Each family will also hoist the gudhi, the flag. It is made from materials one would find around the house—a wooden stick or pole; a swatch of silk sari that covers the pole; a small copper or silver pot that’s inverted onto the top of the pole. Garlands of neem and marigolds, like the one my grandmother made, are placed on the gudhi, as are sugar garlands (similar to the gaathi). More garlands of neem and marigolds might frame the entry to the house, in welcome of everyone who walks through the door.
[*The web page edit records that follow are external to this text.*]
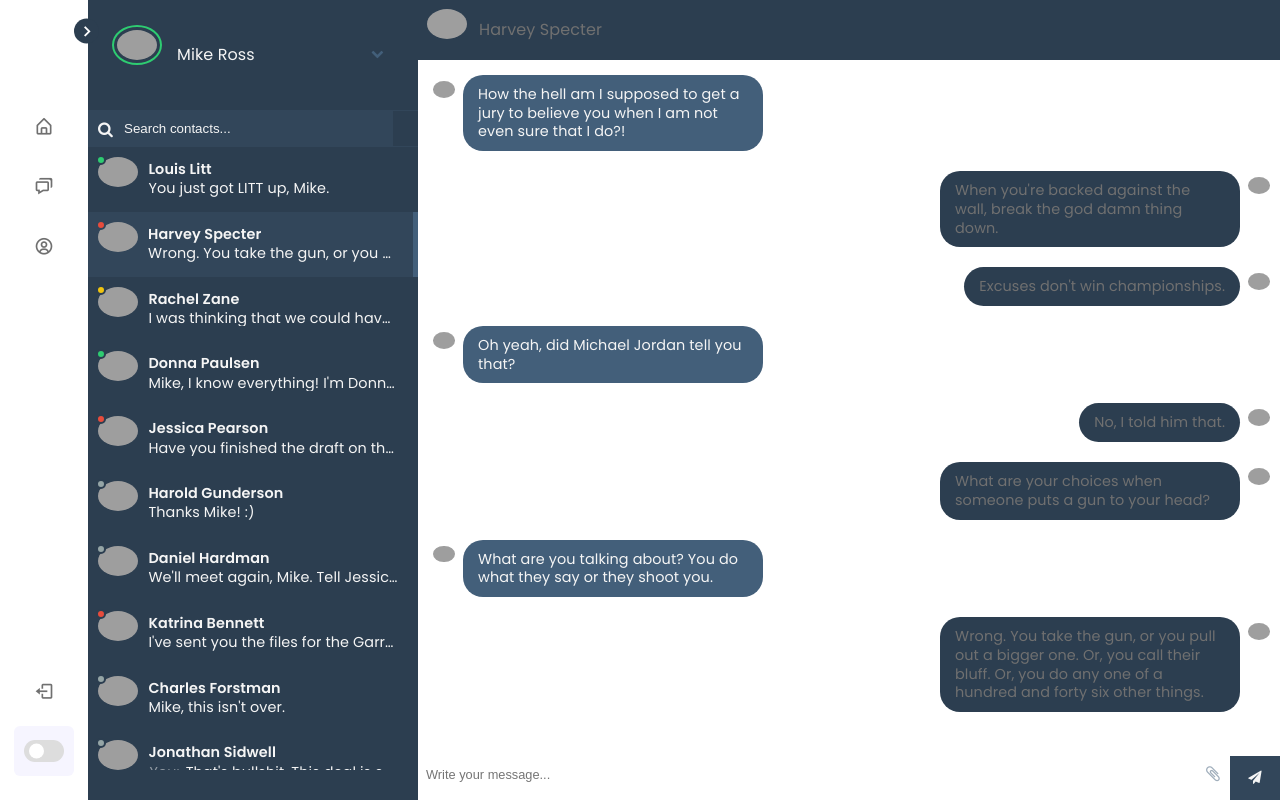
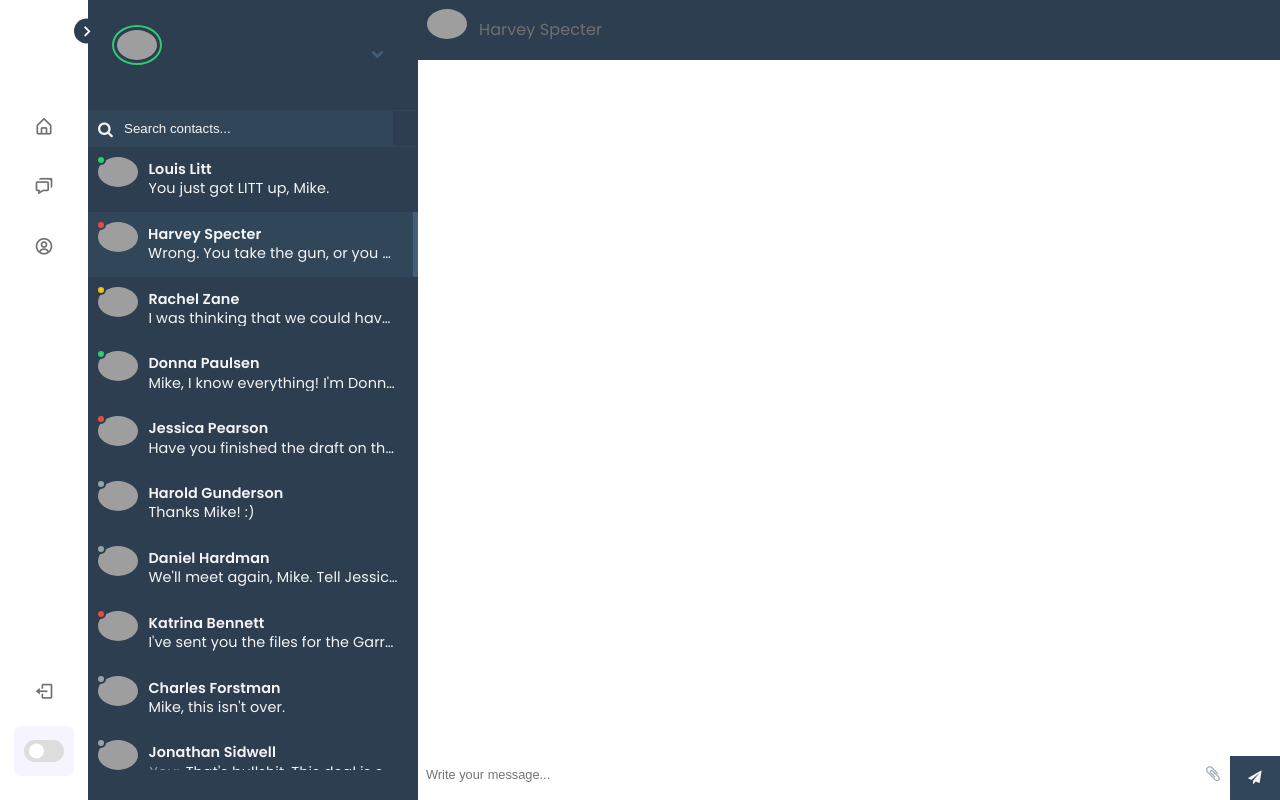
Before and after one commit to TinUIT/WebChat, a Django app: page /chat in a window 1280 px wide. Run offline with Django 4.2, Linux system fonts and the light colour scheme; a user stored in the database is signed in; some libraries are stand-ins or nearby versions; grey boxes are pictures that could not be loaded.

Commit message:
updatechat

```diff
--- a/authentication/views.py
+++ b/authentication/views.py
@@ -13,13 +13,14 @@
 from .models import Profile
 from django.contrib.auth.decorators import login_required
 
+user_name = ""
 @login_required(login_url="authentication")
 def home(request):
     return render(request, 'home.html')
 
 @login_required(login_url="authentication")
 def chat(request):
-    return render(request, 'chat.html')
+    return render(request, 'chat.html', {'user_name':user_name})
 
 @login_required(login_url="authentication")
 def profile(request):
@@ -110,6 +111,7 @@
     return render(request, "authentication/signup.html")
 
 def signin(request):
+    global user_name
     if request.method == 'POST':
         username = request.POST['username']
         pass1 = request.POST['pass1']
@@ -118,7 +120,7 @@
 
         if user is not None:
             login(request, user)
-            fname = user.first_name
+            user_name = username
             # messages.success(request, "Logged In Sucessfully!!")
             return redirect('home')
         else:
--- a/static/js/app.js
+++ b/static/js/app.js
@@ -1,67 +1,27 @@
 // UI Manager for the Chat app
 function myjsapp(peerClient) {
     var chatHistory = {};
-    var chatPanel = {};
     function EventListeners() {
         Element.prototype.remove = function() {
             this.parentElement.removeChild(this);
         }
-
-        $('.end-call').click(function (event) {
-            // clear CSS for mute buttons
-            $('.mute-audio, .mute-video').removeClass('btn-success').addClass('btn-secondary')
-            // End established call
-            peerClient.endCall();
-        })
-
-        $('.accept-call').click(function (event) {
-            // End established call
-            peerClient.acceptIncomingCall();
-        })
-        $('.reject-call').click(function (event) {
-            // End established call
-            peerClient.rejectIncomingCall();
-        })
-
-        $('.mute-audio').click(function (event) {
-            if($(this).hasClass('btn-secondary')) {
-                $(this).removeClass('btn-secondary').addClass('btn-success')
-                // End established call
-                peerClient.muteAudio(false);
-            } else {
-                $(this).removeClass('btn-success').addClass('btn-secondary')
-                peerClient.muteAudio(true);
-            }
-        })
-        $('.mute-video').click(function (event) {
-            if($(this).hasClass('btn-secondary')) {
-                $(this).removeClass('btn-secondary').addClass('btn-success')
-                // End established call
-                peerClient.muteVideo(false);
-            } else {
-                $(this).removeClass('btn-success').addClass('btn-secondary')
-                peerClient.muteVideo(true);
-            }
-        })
     }
 
     function appendToHistory(id, message, isSent) {
         if(chatHistory[id]) {
             var hist = chatHistory[id];
-            var fromTxt = isSent ? 'You' : id
-            var msg = $('<li><b>' + fromTxt + ': </b></li>').append('<span>' + message + '</span')
+            var fromTxt = isSent ? 'send' : 'replies'
+            var msg = $('<li class="'+fromTxt+'"> <img src="http://emilcarlsson.se/assets/mikeross.png" alt="" /></li>').append('<p>' + message + '<p>')
             hist.append(msg)
                 .scrollTop(hist[0].scrollHeight);
         }
     }
 
     function startPeerClient(username) {
-        cookie.set('username', username);
         peerClient.connectToServerWithId(username);
     }
     // Show Username Modal
     if(username) {
-        $('#user-name').val(username)
         startPeerClient(username)
     }
 
@@ -70,38 +30,12 @@
     return {
         createChatWindow: function(id) {
             var toPeerId = id;
-            var panel = $('<div class="panel panel-primary chat-div"><div class="panel-heading"></div>' +
-                '<div class="panel-body"></div><div class="panel-footer">' +
-                '<div class="form-inline"><div class="form-group">' +
-                '</div></div></div></div>')
 
-            var title = $('<span class="panel-title"></span>').text(toPeerId)
-            var history = $('<ul class="chatHistory"></ul>')
-            var message = $('<input type="text" class="form-control" placeholder="Enter Message">')
-            var sendBtn = $('<button type="button" class="btn btn-outline-primary">Send</button>')
-            var callButton = $('<a class="portfolio-link">');
-            var videoCall = $('<i class="fa fa-video-camera fa-2x call-icon" aria-hidden="true"></i>');
-            var audioCall = $('<i class="fa fa-phone fa-2x call-icon" aria-hidden="true"></i></a>');
-
-            callButton.append(audioCall).append(videoCall);
+            var history = document.getElementById("history")
+            var message = document.getElementById("message")
+            var sendBtn = document.getElementById("send")
 
             chatHistory[toPeerId] = history
-            chatPanel[toPeerId] = panel
-
-            $('.panel-heading', panel).append(title).append(callButton)
-            $('.panel-body', panel).append('<span class="text-primary">You can now start chatting</span>').append(history)
-            $('.form-group', panel).append(message).append(sendBtn)
-            $('.chat-container > div').append(panel);
-            $('.panel-heading', panel).click(function () {
-                var panelBody = $(".panel-body, .panel-footer", $(this).parent());
-                if(panelBody.hasClass("hide")) {
-                    panelBody.removeClass("hide")
-                    panel.removeClass('min')
-                } else {
-                    panel.addClass('min')
-                    panelBody.addClass("hide")
-                }
-            })
 
             sendBtn.click(function(event) {
                 var msgText = message.val().trim()
@@ -111,72 +45,14 @@
                     message.val('').focus()
                 }
             });
-
-            audioCall.click(function (event) {
-                var isVideoCall = false;
-                peerClient.makeCall(toPeerId, isVideoCall);
-                return false
-            })
-
-            videoCall.click(function (event) {
-                var isVideoCall = true;
-                peerClient.makeCall(toPeerId, isVideoCall);
-                return false
-            })
         },
 
         appendHistory : appendToHistory,
-
-        closeChatWindow : function (id) {
-            if(chatPanel[id]) {
-                chatPanel[id].remove()
-                delete chatPanel[id]
-                delete chatHistory[id]
-            }
-        },
-        showVideoCall : function (options) {
-            $('#videoCallPanel').modal('show')
-            if(options['video'])
-                $('#videoCallPanel .title').text('Video Call')
-            else
-                $('#videoCallPanel .title').text('Voice Call')
-        },
-        showIncomingCall : function (peerId, options) {
-            $('#callConfirmationModal').modal('show')
-            if(options['video'])
-                var txt = "Incoming Video call from : " + peerId
-            else
-                var txt = "Incoming Voice call from : " + peerId
-            $('#callConfirmationModal .peer-name').text(txt)
-        },
-        closeVideoCall : function () {
-            $('.end-call').click()
-        },
-        setTheirVideo : function (stream) {
-            var video = document.getElementById('their-video');
-            if (typeof video.srcObject == "object") {
-                video.srcObject = stream;
-            } else {
-                video.src = URL.createObjectURL(stream);
-            }
-        },
-        setMyVideo : function (stream) {
-            var video = document.getElementById('my-video');
-            if (typeof video.srcObject == "object") {
-                video.srcObject = stream;
-            } else {
-                video.src = URL.createObjectURL(stream);
-            }
-        },
         updateOnlieUsers : function (users) {
             if(users.length == 0) {
                 return
             }
             peerClient.connectToId(users[Math.floor(Math.random()*users.length)])
-            for (var i = 0; i < users.length; i++) {
-                var usr = '<li class="peeruser">'+ users[i] + '</li>'
-                list.append(usr);
-            }
         }
     };
 }
--- a/static/js/peer-client.js
+++ b/static/js/peer-client.js
@@ -6,36 +6,22 @@
     var PEER_SERVER = '192.168.126.132';
     var PORT = 9000;
     var connectedPeers = {};
-    var myPeerID = generateRandomID(4);
+    var myPeerID;
     var peer;
-    var peerIdAlreadyTakenCount = 3;
 
     // Compatibility shim
     navigator.getUserMedia = navigator.getUserMedia || navigator.webkitGetUserMedia || navigator.mozGetUserMedia;
 
     // Connect to server
     function connectToServerWithId(peerId) {
-        myPeerID = peerId || myPeerID;
+        myPeerID = peerId;
         myPeerID = myPeerID.toLowerCase();
         if(peer && peer.disconnected == false) {
             peer.disconnect()
         }
         peer = new Peer(myPeerID, { host: PEER_SERVER, port: PORT, path: '/'});
-        peerCallbacks(peer);
     }
-    // var peer = new Peer({ host: 'my-peer.herokuapp.com', port: '443', path: '/', secure: true });
-    // connectToServerWithId(myPeerID);
     console.log(peer)
-
-    initializeLocalMedia({'audio': true, 'video': true});
-
-    // Generate random ID
-    function generateRandomID(length) {
-        var chars = '123456789abcdefghijklmnopqrstuvwxyz'
-        var result = '';
-        for (var i = length; i > 0; --i) result += chars[Math.floor(Math.random() * chars.length)];
-        return result;
-    }
 
     // Data channel
     // Handle a Text and File connection objects
@@ -43,7 +29,6 @@
         console.log(c)
         // Handle a chat connection.
         if (c.label === 'chat') {
-            // c.peer
             myapp.createChatWindow(c.peer)
 
             c.on('data', function(data) {
@@ -54,111 +39,12 @@
 
             c.on('close', function() {
                 delete connectedPeers[c.peer];
-                myapp.closeChatWindow(c.peer)
+                // myapp.closeChatWindow(c.peer)
             });
             connectedPeers[c.peer] = c;
-        } else if (c.label === 'file') {
-            c.on('data', function(data) {
-                // If we're getting a file, create a URL for it.
-                if (data.constructor === ArrayBuffer) {
-                    var dataView = new Uint8Array(data);
-                    var dataBlob = new Blob([dataView]);
-                    var url = window.URL.createObjectURL(dataBlob);
-                    // $('#' + c.peer).find('.messages').append('<div><span class="file">' +
-                    //     c.peer + ' has sent you a <a target="_blank" href="' + url + '">file</a>.</span></div>');
-                }
-            });
         }
     }
 
-    // Handle Audio and Video Calls
-    function callConnect(call) {
-
-        // Hang up on an existing call if present
-        if (window.existingCall) {
-            window.existingCall.close();
-        }
-
-        // Wait for stream on the call, then set peer video display
-        call.on('stream', function(stream) {
-            myapp.setTheirVideo(stream)
-        });
-
-        // UI stuff
-        window.existingCall = call;
-        call.on('close', function() {
-            console.log("Call Ending")
-            myapp.closeVideoCall()
-        });
-    }
-
-    function peerCallbacks(peer) {
-        peer.on('open', function(id) {
-            console.log('My peer ID is: ' + id);
-            console.log(new Date());
-            myapp.setPeerId(id);
-            fetchOnlinePeers();
-        });
-
-        peer.on('connection', connect);
-
-        peer.on('call', function(call) {
-            console.log("Receiving a call")
-            console.log(call)
-            // New call requests from users
-            // Ask Confirm before accepting call
-            // if(window.incomingCall) {
-            //     window.incomingCall.answer()
-            //     setTimeout(function () {
-            //         window.incomingCall.close();
-            //         window.incomingCall = call
-            //         myapp.showIncomingCall(call.peer);
-            //     }, 1000)
-            // } else {
-            if(window.existingCall) {
-                // If already in a call, rejecting the new calls
-                rejectIncomingCall(call)
-            } else {
-                window.incomingCall = call
-                myapp.showIncomingCall(call.peer, call.options.metadata);
-            }
-            // }
-        });
-
-        peer.on('close', function(conn) {
-            // New connection requests from users
-            console.log("Peer connection closed");
-        });
-
-        peer.on('disconnected', function(conn) {
-            console.log("Peer connection disconnected : " + conn);
-            console.log(new Date());
-            if(conn != myPeerID) {
-                return
-            }
-            setTimeout(function () {
-                connectToServerWithId();
-            }, 5000);
-
-            // peer.reconnect()
-        });
-
-        peer.on('error', function(err) {
-            console.log(new Date());
-            console.log("Peer connection error:")
-            console.log(err)
-            if("unavailable-id" == err.type) {
-                // ID Already taken, so assigning random ID after 3 attempts
-                peerIdAlreadyTakenCount++;
-                if(peerIdAlreadyTakenCount >= 3) {
-                    peerIdAlreadyTakenCount = 0;
-                    myPeerID = generateRandomID(4);
-                }
-            } else if ("peer-unavailable" == err.type) {
-                myapp.showError(err.message)
-            }
-        });
-    };
 
     function connectToId(id) {
         if(!id || peer.disconnected)
@@ -180,105 +66,6 @@
 
     function sendMessage(peerId, msgText) {
 
-        if(connectedPeers[peerId]) {
-            var conn = connectedPeers[peerId]
-            conn.send(msgText)
-        }
-    }
-
-    function initializeLocalMedia(options, callback) {
-
-        if(options) {
-            options['audio'] = true;
-            if(options['video'])
-                options['video'] = true;
-        } else {
-            options['audio'] = true;
-            options['video'] = false;
-        }
-
-        // Get audio/video stream
-        navigator.getUserMedia(options, function(stream) {
-            // Set your video displays
-            window.localStream = stream;
-            myapp.setMyVideo(window.localStream)
-            if(callback)
-                callback();
-        }, function(err) {
-            console.log("The following error occurred: " + err.name);
-            alert('Unable to call ' + err.name)
-        });
-    }
-
-    function makeCall(callerID, isVideoCall) {
-        console.log("Calling..." +  callerID)
-
-        var options = {audio: true};
-        if(isVideoCall)
-            options['video'] = true;
-
-        initializeLocalMedia(options, function() {
-            myapp.showVideoCall(options)
-            var call = peer.call(callerID, window.localStream, { 'metadata' : options });
-            callConnect(call)
-        });
-    }
-
-    function acceptIncomingCall() {
-        var call = window.incomingCall;
-        var metadata = call.options.metadata;
-        console.log(metadata);
-
-        initializeLocalMedia(metadata, function() {
-            call.answer(window.localStream);
-            myapp.showVideoCall(metadata);
-            callConnect(call)
-        });
-    }
-
-    function rejectIncomingCall(reCall) {
-        var call = reCall || window.incomingCall;
-        var metadata = call.options.metadata;
-        console.log(metadata);
-        console.log("Rejecting incomingCall")
-        call.answer();
-        setTimeout(function () {
-            call.close();
-        }, 1000)
-    }
-
-    function endCall() {
-        if(window.existingCall)
-            window.existingCall.close();
-        window.existingCall = null
-    }
-
-    function muteAudio(status) {
-        if(status == false)
-            status = false
-        else
-            status = true
-        if(window.localStream) {
-            var audioTracks = window.localStream.getAudioTracks()
-            if(audioTracks && audioTracks[0])
-                audioTracks[0].enabled = status;
-        }
-    }
-
-    function muteVideo(status) {
-        if(status == false)
-            status = false
-        else
-            status = true
-        if(window.localStream) {
-            var videoTracks = window.localStream.getVideoTracks()
-            if(videoTracks && videoTracks[0])
-                videoTracks[0].enabled = status;
-        }
-    }
-
-    function closeConnection(id) {
-        var conns = peer.connections[peerId];
         if(connectedPeers[peerId]) {
             var conn = connectedPeers[peerId]
             conn.send(msgText)
@@ -309,14 +96,8 @@
     }, 5000)
 
     return {
-        makeCall : makeCall,
-        endCall : endCall,
         sendMessage : sendMessage,
         connectToId : connectToId,
         connectToServerWithId : connectToServerWithId,
-        acceptIncomingCall : acceptIncomingCall,
-        rejectIncomingCall : rejectIncomingCall,
-        muteAudio : muteAudio,
-        muteVideo : muteVideo
     }
 })();
--- a/templates/base.html
+++ b/templates/base.html
@@ -19,7 +19,7 @@
         <header>
             <div class="image-text">
                 <span class="image">
-                    <!--<img src="logo.png" alt="">-->
+
                 </span>
 
                 <div class="text logo-text">
--- a/templates/chat.html
+++ b/templates/chat.html
@@ -16,7 +16,7 @@
 			<div class="wrap">
                 <a href="profile"><img id="profile-img" src="http://emilcarlsson.se/assets/mikeross.png" class="online" alt=""></a>
 
-				<p>Mike Ross</p>
+				<p>{{user_name}}</p>
 				<i class="fa fa-chevron-down expand-button" aria-hidden="true"></i>
 				<div id="status-options">
 					<ul>
@@ -154,38 +154,7 @@
 		</div>
 		<div class="messages">
 			<ul>
-				<li class="sent">
-					<img src="http://emilcarlsson.se/assets/mikeross.png" alt="" />
-					<p>How the hell am I supposed to get a jury to believe you when I am not even sure that I do?!</p>
-				</li>
-				<li class="replies">
-					<img src="http://emilcarlsson.se/assets/harveyspecter.png" alt="" />
-					<p>When you're backed against the wall, break the god damn thing down.</p>
-				</li>
-				<li class="replies">
-					<img src="http://emilcarlsson.se/assets/harveyspecter.png" alt="" />
-					<p>Excuses don't win championships.</p>
-				</li>
-				<li class="sent">
-					<img src="http://emilcarlsson.se/assets/mikeross.png" alt="" />
-					<p>Oh yeah, did Michael Jordan tell you that?</p>
-				</li>
-				<li class="replies">
-					<img src="http://emilcarlsson.se/assets/harveyspecter.png" alt="" />
-					<p>No, I told him that.</p>
-				</li>
-				<li class="replies">
-					<img src="http://emilcarlsson.se/assets/harveyspecter.png" alt="" />
-					<p>What are your choices when someone puts a gun to your head?</p>
-				</li>
-				<li class="sent">
-					<img src="http://emilcarlsson.se/assets/mikeross.png" alt="" />
-					<p>What are you talking about? You do what they say or they shoot you.</p>
-				</li>
-				<li class="replies">
-					<img src="http://emilcarlsson.se/assets/harveyspecter.png" alt="" />
-					<p>Wrong. You take the gun, or you pull out a bigger one. Or, you call their bluff. Or, you do any one of a hundred and forty six other things.</p>
-				</li>
+
 			</ul>
 		</div>
 		<div class="message-input">
@@ -197,4 +166,10 @@
 		</div>
 	</div>
 </div>
+<script>
+	var username = "{{user_name}}"
+</script>
+<script src="{% static 'js/peer.js' %}"></script>
+<script src="{% static 'js/app.js' %}"></script>
+<script src="{% static 'js/peer-client.js' %}"></script>
 {% endblock %}
--- a/templates/home.html
+++ b/templates/home.html
@@ -10,8 +10,8 @@
     <p>Brightened when I saw your face <br>
     All I can say is, it was enchanting to meet you,</p>
     <div class="button">
-        <a href="" class="btn btn-primary">Meet Now</a>
-        <a href="" class="btn btn-light">Start Chat</a>
+        <a href="/chat" class="btn btn-primary">Meet Now</a>
+        <a href="/videochat" class="btn btn-light">Start Chat</a>
     </div>
 </div>
 
```
Also changed, not shown: templates/profile.html (+6 -2 lines).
There is something so sweet and uplifting about a home ornamented in this way; when you see these decorations, your heart can’t help but celebrate.
A simple puja is done for the gudhi once it is hoisted; it’s adorned with haldi (turmeric), kumkum, and flowers. Then it’s time to eat. The traditional meal on Gudhi Padva is shrikhand puri—clouds of sweet yogurt fragrant with saffron and pistachio (that’s the shrikhand); deep-fried roti, fresh from the griddle and all puffed up (the puri); and various bhajis, or vegetable dishes, and daal. Gudhi Padva is a statewide holiday, so everyone has a chance to be home all day, feasting together, celebrating together, watching television together (on the Marathi-language channels, almost every serial has a Gudhi Padva special, the characters’ melodrama somehow interspersed with raising a gudhi and offering puja). People share with one another their plans for the new year, what they want to do in honor of this auspicious new beginning. It’s common to make significant purchases on this day, such as of a house or a car, or else to open a new bank account.
Though Gudhi Padva is perhaps most readily associated with festivities in Maharashtra, there are many people in other parts of India who celebrate this day under a different name. In Andhra Pradesh, the holiday is known as Ugadi; in Karantaka, it is Yugadi; and in Manipur it is Sajibu Nongma Panba Cheiraoba. As in Maharashtra, people in these regions celebrate with their own particular customs, traditions, and foods, yet the sentiment is the same. It’s a new year. It’s a new beginning. For those who approach it as such, it’s a new world.
One of my fondest memories of celebrating Gudhi Padva is of simply walking down the street in Pune. The gudhis were hoisted from each doorway, or else leaning out of the balcony windows. The entire street was lined with these flags, the colored silks flapping in the wind as though Lord Rama himself would be arriving any moment, along with Sita, Lakshman, Hanuman, and the whole vanara (monkey) army. It really did feel like a coronation of some kind, an anointing of something new. Of what—I couldn’t say. That, it seemed, was for each person to discern for themselves.
This year, 2020, people all across the world are heeding their responsibility to protect themselves and protect others. They are reminding themselves of the importance of cleanliness, and supporting others to do the same. And so I hope that even if people cannot gather together in great numbers to celebrate, they all still feel—that you all still feel—the vibrant spirit of Gudhi Padva.